Kaiser, Don't Deny
Patients need access to timely and consistent mental health services
Mental health clinicians tell Kaiser they don’t have staff to provide clinically-appropriate carePublished Wednesday, September 1, 2021
Demand for behavioral health care is surging during COVID-19, and the psychologists, therapists and social workers at Kaiser Permanente are warning that their patients are being forced to wait far longer than is clinically appropriate between therapy appointments.
Since November, the clinicians have been writing letters to management spelling out the challenges they face providing timely, appropriate care to their patients, yet Kaiser has failed to address their concerns as wait times continue to grow. Here is an excerpt from a letter to management written by Kaiser mental health clinicians in the Diablo Service Area outside of San Francisco.

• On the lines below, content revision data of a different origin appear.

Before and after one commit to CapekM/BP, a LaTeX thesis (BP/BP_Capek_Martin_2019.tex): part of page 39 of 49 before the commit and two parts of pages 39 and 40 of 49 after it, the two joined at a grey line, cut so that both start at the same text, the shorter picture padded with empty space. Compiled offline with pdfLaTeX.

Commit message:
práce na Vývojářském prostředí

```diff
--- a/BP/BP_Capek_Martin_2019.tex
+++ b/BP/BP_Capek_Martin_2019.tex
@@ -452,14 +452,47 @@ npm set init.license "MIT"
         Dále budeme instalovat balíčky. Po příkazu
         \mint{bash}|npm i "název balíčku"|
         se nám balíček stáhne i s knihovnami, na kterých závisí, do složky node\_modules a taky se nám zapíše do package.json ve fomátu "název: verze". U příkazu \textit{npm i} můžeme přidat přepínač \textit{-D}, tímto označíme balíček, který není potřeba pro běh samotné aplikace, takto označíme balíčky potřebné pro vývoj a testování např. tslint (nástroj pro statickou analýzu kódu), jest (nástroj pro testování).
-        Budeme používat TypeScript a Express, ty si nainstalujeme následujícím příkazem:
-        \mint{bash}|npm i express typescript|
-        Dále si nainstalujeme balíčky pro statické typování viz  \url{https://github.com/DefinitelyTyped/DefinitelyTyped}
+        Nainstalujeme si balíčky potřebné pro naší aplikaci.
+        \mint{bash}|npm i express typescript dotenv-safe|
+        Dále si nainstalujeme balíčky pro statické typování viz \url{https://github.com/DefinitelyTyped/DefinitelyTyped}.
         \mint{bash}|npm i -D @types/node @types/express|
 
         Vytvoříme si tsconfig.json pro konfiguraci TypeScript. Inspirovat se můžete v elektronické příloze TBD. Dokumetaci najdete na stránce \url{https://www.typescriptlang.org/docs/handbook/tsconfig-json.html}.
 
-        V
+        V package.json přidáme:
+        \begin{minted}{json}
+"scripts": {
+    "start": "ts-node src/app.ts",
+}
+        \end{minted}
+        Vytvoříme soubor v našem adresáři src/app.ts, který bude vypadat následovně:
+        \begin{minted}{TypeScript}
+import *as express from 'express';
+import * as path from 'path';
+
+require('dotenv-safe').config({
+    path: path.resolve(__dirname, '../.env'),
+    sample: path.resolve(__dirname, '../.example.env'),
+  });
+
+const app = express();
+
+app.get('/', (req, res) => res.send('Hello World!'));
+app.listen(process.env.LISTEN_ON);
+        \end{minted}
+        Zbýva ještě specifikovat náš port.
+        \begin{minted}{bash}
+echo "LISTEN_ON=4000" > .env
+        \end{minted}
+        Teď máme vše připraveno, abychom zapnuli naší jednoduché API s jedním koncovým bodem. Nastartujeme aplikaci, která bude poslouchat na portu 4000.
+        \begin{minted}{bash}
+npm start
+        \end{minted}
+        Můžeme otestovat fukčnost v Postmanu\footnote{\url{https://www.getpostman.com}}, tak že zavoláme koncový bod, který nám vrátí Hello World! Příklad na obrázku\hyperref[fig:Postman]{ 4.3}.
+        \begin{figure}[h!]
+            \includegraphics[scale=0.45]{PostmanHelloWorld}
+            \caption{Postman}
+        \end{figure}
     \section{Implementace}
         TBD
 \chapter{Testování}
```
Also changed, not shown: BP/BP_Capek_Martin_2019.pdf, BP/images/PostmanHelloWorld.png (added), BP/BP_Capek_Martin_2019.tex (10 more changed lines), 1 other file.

“Given the incredible increase we have seen in both demand for services and severity of symptoms in our patients, as well as the exodus of clinicians who can no longer survive in these working conditions, it is currently not possible for us to provide treatment in line with the Standards of Care of our profession. In our respective clinics in Antioch, Pleasanton, and Walnut Creek, our Generalists see patients for an assessment, and this is currently followed by a five to nine week or longer wait until we can provide an individual return appointment. While group treatment, without concurrent individual treatment, is not an appropriate or acceptable level of care for most patients, we are currently experiencing group sizes that are so large and group waitlists that are so long, that we cannot even offer these group services to our patients…”
In response to this letter and others sent from clinicians in different service areas, Kaiser has sent unsigned response letters that offer clinicians no opportunity to continue the conversation.
Not only did Kaiser’s response fail to address the concerns raised by clinicians, it repeated Kaiser’s distorted claim that more than 90 percent of mental health patients are booked for a new appointment “within the timeframe identified by the treatment plan.”
This ignores the fact that Kaiser officials threatened clinicians to stop a concerted effort last year to document when their patients could not receive appointments within an appropriate time interval. In an email on February 12, 2020, a Kaiser manager in Orange County wrote to clinicians:
“Recently there has been a new position taken or encouraged as to how NUHW clinicians document follow-up care that falls outside of the clinical recommendation, and it’s my understanding that this documentation is being captured in the patient’s medical record.”
The email continued:
“Per KP legal, ‘…our position was (and should remain) that this is inappropriate information for the patient’s chart. We should consistently encourage them to escalate any case in which they are unable to schedule a return appointment within the time they believe the patient needs to be seen, and we should make every effort to get the patient in (unless it’s clear the request is not warranted, in which case we should be very clear about why the request is not warranted).’”
While the manager asked the clinicians to follow up with him about any patients who needed more immediate care, when appointment wait times already far exceed clinically-appropriate standards, it’s impossible for clinicians to expedite care for the vast majority of their patients who need it.